*** Extracted records ***

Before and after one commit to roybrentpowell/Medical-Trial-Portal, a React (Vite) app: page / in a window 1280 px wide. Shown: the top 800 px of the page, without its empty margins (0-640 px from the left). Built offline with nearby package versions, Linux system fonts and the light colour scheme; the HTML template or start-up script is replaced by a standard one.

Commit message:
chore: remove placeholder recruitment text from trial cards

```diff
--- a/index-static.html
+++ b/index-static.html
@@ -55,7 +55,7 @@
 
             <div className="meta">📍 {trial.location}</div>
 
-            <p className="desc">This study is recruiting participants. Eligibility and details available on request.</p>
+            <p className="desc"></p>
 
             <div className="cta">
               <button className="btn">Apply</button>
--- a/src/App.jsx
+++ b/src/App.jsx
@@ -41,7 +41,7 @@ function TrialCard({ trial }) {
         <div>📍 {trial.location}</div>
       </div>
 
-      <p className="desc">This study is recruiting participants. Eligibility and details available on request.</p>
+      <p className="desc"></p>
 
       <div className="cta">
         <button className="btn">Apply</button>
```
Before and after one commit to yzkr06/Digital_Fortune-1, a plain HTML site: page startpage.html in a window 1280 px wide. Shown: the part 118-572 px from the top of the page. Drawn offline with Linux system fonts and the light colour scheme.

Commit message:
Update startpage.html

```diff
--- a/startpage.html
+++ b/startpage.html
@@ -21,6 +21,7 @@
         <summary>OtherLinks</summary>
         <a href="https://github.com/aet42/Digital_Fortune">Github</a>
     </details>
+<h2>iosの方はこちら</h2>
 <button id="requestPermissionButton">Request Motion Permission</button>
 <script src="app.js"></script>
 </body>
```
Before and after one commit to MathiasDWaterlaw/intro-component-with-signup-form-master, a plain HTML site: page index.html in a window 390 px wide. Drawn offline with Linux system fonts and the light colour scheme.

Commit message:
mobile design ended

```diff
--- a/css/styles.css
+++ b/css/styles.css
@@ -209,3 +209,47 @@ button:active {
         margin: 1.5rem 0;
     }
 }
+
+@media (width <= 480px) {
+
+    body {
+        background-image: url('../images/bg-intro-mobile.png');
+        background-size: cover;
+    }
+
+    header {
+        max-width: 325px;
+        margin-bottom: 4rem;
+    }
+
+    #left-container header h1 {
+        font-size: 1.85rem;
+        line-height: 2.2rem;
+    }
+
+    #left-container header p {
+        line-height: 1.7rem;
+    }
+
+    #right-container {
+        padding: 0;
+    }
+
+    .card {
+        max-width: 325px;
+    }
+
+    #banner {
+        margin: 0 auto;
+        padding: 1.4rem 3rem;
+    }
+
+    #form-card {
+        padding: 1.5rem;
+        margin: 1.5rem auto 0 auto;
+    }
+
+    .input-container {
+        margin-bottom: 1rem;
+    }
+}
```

*** End of Extracted records ***

Write down every line of the data above that includes the string "className".

**Completed exercise:**
             <div className="meta">📍 {trial.location}</div>
-            <p className="desc">This study is recruiting participants. Eligibility and details available on request.</p>
+            <p className="desc"></p>
             <div className="cta">
               <button className="btn">Apply</button>
-      <p className="desc">This study is recruiting participants. Eligibility and details available on request.</p>
+      <p className="desc"></p>
       <div className="cta">
         <button className="btn">Apply</button>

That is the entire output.